◆ **Problem**: Each line of the data that includes the string "pages" is to be copied out.

◆ **Dataset extract**:
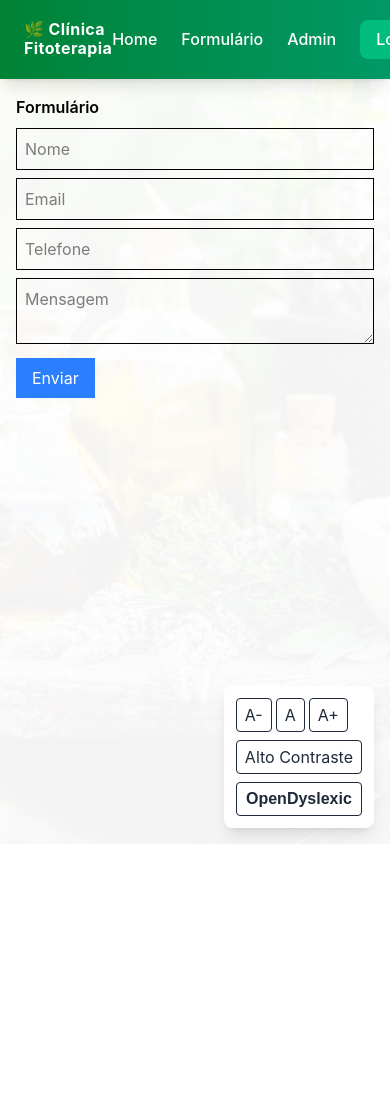
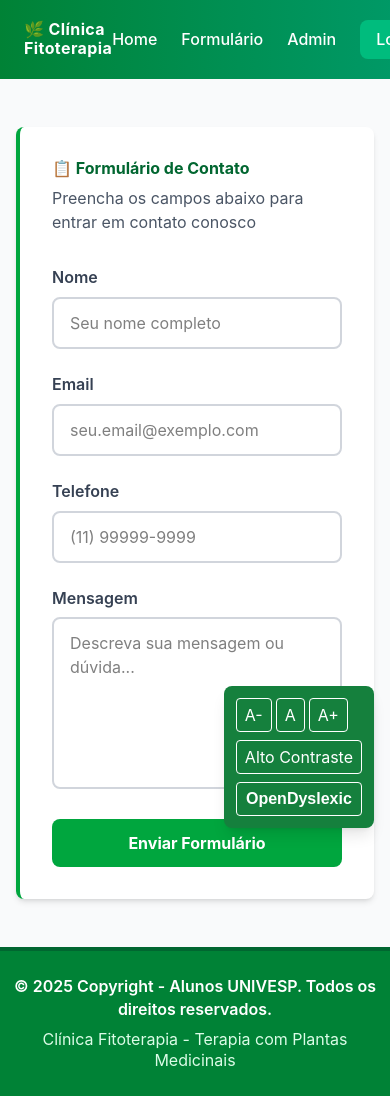
Before and after one commit to UNIVESP-PI-2/front, a React (Vite) app: page /form in a window 390 px wide. Shown: the top 1096 px of the page. Before the commit the page ends 844 px from the top, so only its background shows below. Built offline with nearby package versions, Linux system fonts and the light colour scheme; no server answers; a web font is replaced by a local one.

Commit message:
feat: melhorias significativas no layout e design da página

```diff
--- a/src/accessibility/AccessibilityWidget.tsx
+++ b/src/accessibility/AccessibilityWidget.tsx
@@ -7,26 +7,26 @@ export default function AccessibilityWidget() {
 
     return (
         <>
-            <div className="fixed bottom-4 right-4 flex flex-col gap-2 bg-white dark:bg-gray-800 p-3 rounded-lg shadow-lg z-50 text-gray-800 dark:text-gray-200">
+            <div className="accessibility-widget fixed bottom-4 right-4 flex flex-col gap-2 bg-green-700 p-3 rounded-lg shadow-lg z-50 text-white">
                 {/* Controle de Fonte */}
                 <div className="flex gap-1">
                     <button
                         onClick={() => setFontSize("text-sm")}
-                        className="px-2 py-1 border rounded cursor-pointer hover:bg-gray-100 dark:hover:bg-gray-700"
+                        className="px-2 py-1 border border-white rounded cursor-pointer hover:bg-green-600"
                         title="Fonte pequena"
                     >
                         A-
                     </button>
                     <button
                         onClick={() => setFontSize("text-base")}
-                        className="px-2 py-1 border rounded cursor-pointer hover:bg-gray-100 dark:hover:bg-gray-700"
+                        className="px-2 py-1 border border-white rounded cursor-pointer hover:bg-green-600"
                         title="Fonte padrão"
                     >
                         A
                     </button>
                     <button
                         onClick={() => setFontSize("text-lg")}
-                        className="px-2 py-1 border rounded cursor-pointer hover:bg-gray-100 dark:hover:bg-gray-700"
+                        className="px-2 py-1 border border-white rounded cursor-pointer hover:bg-green-600"
                         title="Fonte grande"
                     >
                         A+
@@ -36,7 +36,7 @@ export default function AccessibilityWidget() {
                 {/* Controle de Contraste */}
                 <button
                     onClick={() => setContrast(!contrast)}
-                    className="px-2 py-1 border rounded cursor-pointer hover:bg-gray-100 dark:hover:bg-gray-700"
+                    className="px-2 py-1 border border-white rounded cursor-pointer hover:bg-green-600"
                     title="Alternar contraste alto"
                 >
                     {contrast ? "Contraste Normal" : "Alto Contraste"}
@@ -45,7 +45,7 @@ export default function AccessibilityWidget() {
                 {/* Controle de Fonte Dyslexic */}
                 <button
                     onClick={() => setDyslexicFont(!dyslexicFont)}
-                    className="px-2 py-1 border rounded cursor-pointer hover:bg-gray-100 dark:hover:bg-gray-700 font-bold"
+                    className="px-2 py-1 border border-white rounded cursor-pointer hover:bg-green-600 font-bold"
                     title="OpenDyslexic para melhor leitura"
                     style={{ fontFamily: "'Open-Dyslexic', sans-serif" }}
                 >
@@ -58,18 +58,129 @@ export default function AccessibilityWidget() {
                 * {
                     font-size: ${fontSize === "text-sm" ? "14px" : fontSize === "text-lg" ? "20px" : "16px"};
                     font-family: ${dyslexicFont ? "'Open-Dyslexic', sans-serif" : "-apple-system, BlinkMacSystemFont, 'Segoe UI', 'Roboto', 'Oxygen', 'Ubuntu', 'Cantarell', 'Fira Sans', 'Droid Sans', 'Helvetica Neue', sans-serif"};
+                    ${contrast ? "color: #ffffff !important; text-shadow: 1px 1px 0 #000000 !important;" : ""}
                 }
 
                 body {
                     font-size: ${fontSize === "text-sm" ? "14px" : fontSize === "text-lg" ? "20px" : "16px"};
-                    background-color: ${contrast ? "#252525ff" : "inherit"};
-                    color: ${contrast ? "#fff" : "inherit"};
+                    background-color: ${contrast ? "#1a1a1a !important" : "inherit"};
+                    color: ${contrast ? "#ffffff !important" : "inherit"};
                     font-family: ${dyslexicFont ? "'Open-Dyslexic', sans-serif" : "-apple-system, BlinkMacSystemFont, 'Segoe UI', 'Roboto', 'Oxygen', 'Ubuntu', 'Cantarell', 'Fira Sans', 'Droid Sans', 'Helvetica Neue', sans-serif"};
                 }
 
                 html {
                     font-family: ${dyslexicFont ? "'Open-Dyslexic', sans-serif" : "-apple-system, BlinkMacSystemFont, 'Segoe UI', 'Roboto', 'Oxygen', 'Ubuntu', 'Cantarell', 'Fira Sans', 'Droid Sans', 'Helvetica Neue', sans-serif"};
+                    ${contrast ? "background-color: #1a1a1a !important;" : ""}
                 }
+
+                ${contrast ? `
+                    h1, h2, h3, h4, h5, h6 {
+                        color: #ffffff !important;
+                        font-weight: bold !important;
+                    }
+
+                    p {
+                        color: #ffffff !important;
+                    }
+
+                    a {
+                        color: #ffff00 !important;
+                        text-decoration: underline !important;
+                    }
+
+                    label {
+                        color: #ffffff !important;
+                    }
+
+                    button {
+                        background-color: #ffffff !important;
+                        color: #000000 !important;
+                        border: 2px solid #ffffff !important;
+                        font-weight: bold !important;
+                    }
+
+                    button:hover {
+                        background-color: #ffff00 !important;
+                        color: #000000 !important;
+                    }
+
+                    input, textarea, select {
+                        background-color: #ffffff !important;
+                        color: #000000 !important;
+                        border: 2px solid #ffffff !important;
+                    }
+
+                    input::placeholder, textarea::placeholder {
+                        color: #666666 !important;
+                    }
+
+                    .bg-white, .bg-gray-50 {
+                        background-color: #2a2a2a !important;
+                        color: #ffffff !important;
+                    }
+
+                    .bg-green-50 {
+                        background-color: #1a1a1a !important;
+                        color: #ffffff !important;
+                    }
+
+                    .bg-gradient-to-b, .bg-gradient-to-r {
+                        background: #1a1a1a !important;
+                    }
+
+                    .text-green-800, .text-gray-700, .text-gray-600 {
+                        color: #ffffff !important;
+                    }
+
+                    .border-green-600, .border-gray-300 {
+                        border-color: #ffffff !important;
+                    }
+
+                    .text-gray-500, .text-gray-600 {
+                        color: #cccccc !important;
+                    }
+
+                    .bg-blue-50 {
+                        background-color: #1a1a1a !important;
+                        border-color: #ffff00 !important;
+                    }
+
+                    .bg-blue-700 {
+                        background-color: #2a2a2a !important;
+                    }
+
+                    table {
+                        background-color: #2a2a2a !important;
+                        color: #ffffff !important;
+                    }
+
+                    thead {
+                        background-color: #1a1a1a !important;
+                        color: #ffffff !important;
+                    }
+
+                    tbody tr {
+                        border-color: #444444 !important;
+                    }
+
+                    tbody tr:hover {
+                        background-color: #333333 !important;
+                    }
+
+                    .divide-y {
+                        border-color: #444444 !important;
+                    }
+
+                    footer {
+                        background-color: #1a1a1a !important;
+                        color: #ffffff !important;
+                        border-color: #ffff00 !important;
+                    }
+
+                    footer p {
+                        color: #ffffff !important;
+                    }
+                ` : ""}
             `}</style>
         </>
     );
--- /dev/null
+++ b/src/components/Footer.tsx
@@ -0,0 +1,14 @@
+export default function Footer() {
+  const currentYear = new Date().getFullYear();
+
+  return (
+    <footer className="bg-green-700 text-white text-center py-6 mt-auto border-t-4 border-green-800">
+      <p className="text-sm font-semibold">
+        © {currentYear} Copyright - Alunos UNIVESP. Todos os direitos reservados.
+      </p>
+      <p className="text-xs text-green-100 mt-2">
+        Clínica Fitoterapia - Terapia com Plantas Medicinais
+      </p>
+    </footer>
+  );
+}
--- a/src/index.css
+++ b/src/index.css
@@ -5,9 +5,6 @@
 }
 
 body {
-  background: linear-gradient(rgba(255, 255, 255, 0.95), rgba(255, 255, 255, 0.95)),
-              url('/fundo.jpg') no-repeat center/cover fixed;
-  background-attachment: fixed;
   font-family: -apple-system, BlinkMacSystemFont, 'Segoe UI', 'Roboto', 'Oxygen',
     'Ubuntu', 'Cantarell', 'Fira Sans', 'Droid Sans', 'Helvetica Neue',
     sans-serif;
@@ -15,6 +12,7 @@ body {
   -moz-osx-font-smoothing: grayscale;
   min-height: 100vh;
   color: #333;
+  background-color: #f5f5f5;
 }
 
 /* Estilos adicionais para melhor aparência */
@@ -35,3 +33,26 @@ a {
 .bg-white {
   background-color: #ffffff !important;
 }
+
+/* Widget de acessibilidade com cor verde */
+.accessibility-widget {
+  background-color: #15803d !important;
+  color: white !important;
+}
+
+#root {
+  display: flex;
+  flex-direction: column;
+  min-height: 100vh;
+}
+
+/* Padronização de inputs e textareas */
+input, textarea, select {
+  font-size: inherit;
+  font-family: inherit;
+}
+
+/* Estilos para o footer em alto contraste */
+footer {
+  margin-top: auto;
+}
--- a/src/pages/AdminDashboard.tsx
+++ b/src/pages/AdminDashboard.tsx
@@ -54,43 +54,70 @@ export default function AdminDashboard() {
   };
 
   return (
-    <div className="p-4">
-      <h2 className="text-lg font-semibold mb-4">Respostas Recebidas</h2>
-      <div className="mb-4 flex items-center">
+    <div className="min-h-screen bg-gray-50 py-12 px-4">
+      <div className="max-w-6xl mx-auto">
+        <div className="mb-8">
+          <h2 className="text-3xl font-bold text-green-800 mb-2">📊 Dashboard de Respostas</h2>
+          <p className="text-gray-600">Gerencie e visualize todas as respostas recebidas</p>
+        </div>
+
+        <div className="bg-white rounded-lg shadow-md p-6 mb-8">
+          <div className="flex flex-col sm:flex-row gap-4 items-stretch sm:items-center">
             <input
               type="text"
               value={filter}
               onChange={(e) => setFilter(e.target.value)}
-          placeholder="Digite para filtrar..."
-          className="border border-gray-300 px-4 py-2 mr-2 w-full"
+              placeholder="Digite para filtrar por nome, email ou telefone..."
+              className="flex-1 px-4 py-3 border-2 border-gray-300 rounded-lg focus:outline-none focus:border-green-600 transition"
             />
             <button
               onClick={handleSearch}
-          className="bg-blue-500 text-white px-4 py-2 rounded hover:bg-blue-600"
+              className="bg-green-600 hover:bg-green-700 text-white font-bold py-3 px-8 rounded-lg transition duration-300"
             >
-          Pesquisar
+              🔍 Pesquisar
             </button>
           </div>
-      <table className="table-auto w-full border-collapse border border-gray-300">
-        <thead>
-          <tr className="bg-gray-100">
-            <th className="border border-gray-300 px-4 py-2">Nome</th>
-            <th className="border border-gray-300 px-4 py-2">Email</th>
-            <th className="border border-gray-300 px-4 py-2">Telefone</th>
-            <th className="border border-gray-300 px-4 py-2">Mensagem</th>
+        </div>
+
+        <div className="bg-white rounded-lg shadow-md overflow-hidden">
+          {data.length === 0 ? (
+            <div className="p-8 text-center text-gray-500">
+              <p className="text-lg">Nenhuma resposta encontrada</p>
+            </div>
+          ) : (
+            <div className="overflow-x-auto">
+              <table className="w-full">
+                <thead className="bg-green-700 text-white">
+                  <tr>
+                    <th className="px-6 py-4 text-left font-semibold">Nome</th>
+                    <th className="px-6 py-4 text-left font-semibold">Email</th>
+                    <th className="px-6 py-4 text-left font-semibold">Telefone</th>
+                    <th className="px-6 py-4 text-left font-semibold">Mensagem</th>
                   </tr>
                 </thead>
-        <tbody>
+                <tbody className="divide-y divide-gray-200">
                   {data.map((item, index) => (
-            <tr key={index} className="hover:bg-gray-50">
-              <td className="border border-gray-300 px-4 py-2">{item.nome}</td>
-              <td className="border border-gray-300 px-4 py-2">{item.email}</td>
-              <td className="border border-gray-300 px-4 py-2">{item.telefone}</td>
-              <td className="border border-gray-300 px-4 py-2">{item.mensagem}</td>
+                    <tr key={index} className="hover:bg-green-50 transition">
+                      <td className="px-6 py-4 font-semibold text-gray-800">{item.nome}</td>
+                      <td className="px-6 py-4 text-gray-700">{item.email}</td>
+                      <td className="px-6 py-4 text-gray-700">{item.telefone}</td>
+                      <td className="px-6 py-4 text-gray-700 max-w-xs truncate" title={item.mensagem}>
+                        {item.mensagem}
+                      </td>
                     </tr>
                   ))}
                 </tbody>
               </table>
             </div>
+          )}
+        </div>
+
+        <div className="mt-6 bg-blue-50 border-l-4 border-blue-600 p-4 rounded">
+          <p className="text-blue-700">
+            <strong>Total de registros:</strong> {data.length}
+          </p>
+        </div>
+      </div>
+    </div>
   );
 }
--- a/src/pages/FormPage.tsx
+++ b/src/pages/FormPage.tsx
@@ -22,7 +22,7 @@ export default function FormPage() {
     e.preventDefault();
     try {
       await api.post('/responder', formData);
-      alert('Dados enviados!');
+      alert('Dados enviados com sucesso!');
       setFormData({
         nome: '',
         email: '',
@@ -35,44 +35,73 @@ export default function FormPage() {
   };
 
   return (
-    <div className="p-4">
-      <h2 className="text-lg font-semibold mb-2">Formulário</h2>
-      <form onSubmit={handleSubmit} className="space-y-2">
+    <div className="min-h-screen bg-gray-50 py-12 px-4">
+      <div className="max-w-2xl mx-auto">
+        <div className="bg-white rounded-lg shadow-md p-8 border-l-4 border-green-600">
+          <h2 className="text-3xl font-bold text-green-800 mb-2">📋 Formulário de Contato</h2>
+          <p className="text-gray-600 mb-8">Preencha os campos abaixo para entrar em contato conosco</p>
+
+          <form onSubmit={handleSubmit} className="space-y-6">
+            <div>
+              <label className="block text-sm font-semibold text-gray-700 mb-2">Nome</label>
               <input
                 type="text"
                 name="nome"
-          placeholder="Nome"
+                placeholder="Seu nome completo"
                 value={formData.nome}
                 onChange={handleChange}
-          className="border p-2 w-full"
+                required
+                className="w-full px-4 py-3 border-2 border-gray-300 rounded-lg focus:outline-none focus:border-green-600 transition"
               />
+            </div>
+
+            <div>
+              <label className="block text-sm font-semibold text-gray-700 mb-2">Email</label>
               <input
                 type="email"
                 name="email"
-          placeholder="Email"
+                placeholder="seu.email@exemplo.com"
                 value={formData.email}
                 onChange={handleChange}
-          className="border p-2 w-full"
+                required
+                className="w-full px-4 py-3 border-2 border-gray-300 rounded-lg focus:outline-none focus:border-green-600 transition"
               />
+            </div>
+
+            <div>
+              <label className="block text-sm font-semibold text-gray-700 mb-2">Telefone</label>
               <input
                 type="tel"
                 name="telefone"
-          placeholder="Telefone"
+                placeholder="(11) 99999-9999"
                 value={formData.telefone}
                 onChange={handleChange}
-          className="border p-2 w-full"
+                className="w-full px-4 py-3 border-2 border-gray-300 rounded-lg focus:outline-none focus:border-green-600 transition"
               />
+            </div>
+
+            <div>
+              <label className="block text-sm font-semibold text-gray-700 mb-2">Mensagem</label>
               <textarea
                 name="mensagem"
-          placeholder="Mensagem"
+                placeholder="Descreva sua mensagem ou dúvida..."
                 value={formData.mensagem}
                 onChange={handleChange}
-          className="border p-2 w-full"
+                required
+                rows={6}
+                className="w-full px-4 py-3 border-2 border-gray-300 rounded-lg focus:outline-none focus:border-green-600 transition"
               />
-        <button type="submit" className="bg-blue-500 text-white px-4 py-2">
-          Enviar
+            </div>
+
+            <button
+              type="submit"
+              className="w-full bg-green-600 hover:bg-green-700 text-white font-bold py-3 px-6 rounded-lg transition duration-300"
+            >
+              Enviar Formulário
             </button>
           </form>
         </div>
+      </div>
+    </div>
   );
 }
--- a/src/pages/Home.tsx
+++ b/src/pages/Home.tsx
@@ -65,7 +65,7 @@ export default function Home() {
           <div className="flex flex-col sm:flex-row gap-4 justify-center">
             <a
               href="/form"
-              className="bg-white text-green-700 font-black px-8 py-3 rounded-lg hover:bg-green-50 transition duration-300 text-base"
+              className="bg-white text-green-700 font-black px-8 py-3 rounded-lg hover:bg-green-50 transition duration-300 text-base" style={{ color: '#15803d' }}
             >
               Enviar um Formulário
             </a>
--- a/src/pages/Login.tsx
+++ b/src/pages/Login.tsx
@@ -36,29 +36,48 @@ export default function Login() {
   };
 
   return (
-    <div className="p-4">
-      <h2 className="text-lg font-semibold mb-2">Login Admin</h2>
-      <form onSubmit={handleLogin} className="space-y-2">
+    <div className="min-h-screen bg-gray-50 flex items-center justify-center py-12 px-4">
+      <div className="max-w-md w-full">
+        <div className="bg-white rounded-lg shadow-md p-8 border-t-4 border-green-600">
+          <h2 className="text-3xl font-bold text-green-800 mb-2 text-center">🔐 Login Admin</h2>
+          <p className="text-gray-600 text-center mb-8">Acesso exclusivo para administradores</p>
+
+          <form onSubmit={handleLogin} className="space-y-6">
+            <div>
+              <label className="block text-sm font-semibold text-gray-700 mb-2">Email</label>
               <input
                 type="email"
                 name="email"
-          placeholder="Email"
+                placeholder="seu.email@exemplo.com"
                 value={formData.email}
                 onChange={handleChange}
-          className="border p-2 w-full"
+                required
+                className="w-full px-4 py-3 border-2 border-gray-300 rounded-lg focus:outline-none focus:border-green-600 transition"
               />
+            </div>
+
+            <div>
+              <label className="block text-sm font-semibold text-gray-700 mb-2">Senha</label>
               <input
                 type="password"
                 name="password"
-          placeholder="Senha"
+                placeholder="Sua senha"
                 value={formData.password}
                 onChange={handleChange}
-          className="border p-2 w-full"
+                required
+                className="w-full px-4 py-3 border-2 border-gray-300 rounded-lg focus:outline-none focus:border-green-600 transition"
               />
-        <button type="submit" className="bg-blue-500 text-white px-4 py-2">
+            </div>
+
+            <button
+              type="submit"
+              className="w-full bg-green-600 hover:bg-green-700 text-white font-bold py-3 px-6 rounded-lg transition duration-300"
+            >
               Entrar
             </button>
           </form>
         </div>
+      </div>
+    </div>
   );
 }
--- a/src/routes/AppRoutes.tsx
+++ b/src/routes/AppRoutes.tsx
@@ -5,17 +5,23 @@ import FormPage from '../pages/FormPage';
 import Login from '../pages/Login';
 import AdminDashboard from '../pages/AdminDashboard';
 import Header from '../components/Header';
+import Footer from '../components/Footer';
 
 export default function AppRoutes() {
   return (
     <BrowserRouter>
+      <div className="flex flex-col min-h-screen">
         <Header />
+        <main className="flex-grow">
           <Routes>
             <Route path="/" element={<Home />} />
             <Route path="/form" element={<FormPage />} />
             <Route path="/login" element={<Login />} />
             <Route path="/admin" element={<AdminDashboard />} />
           </Routes>
+        </main>
+        <Footer />
+      </div>
     </BrowserRouter>
   );
 }
```
Lines whose indentation alone changed are shown as unchanged.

◆ **Expected answer**:
--- a/src/pages/AdminDashboard.tsx
+++ b/src/pages/AdminDashboard.tsx
--- a/src/pages/FormPage.tsx
+++ b/src/pages/FormPage.tsx
--- a/src/pages/Home.tsx
+++ b/src/pages/Home.tsx
--- a/src/pages/Login.tsx
+++ b/src/pages/Login.tsx
@@ -5,17 +5,23 @@ import FormPage from '../pages/FormPage';
 import Login from '../pages/Login';
 import AdminDashboard from '../pages/AdminDashboard';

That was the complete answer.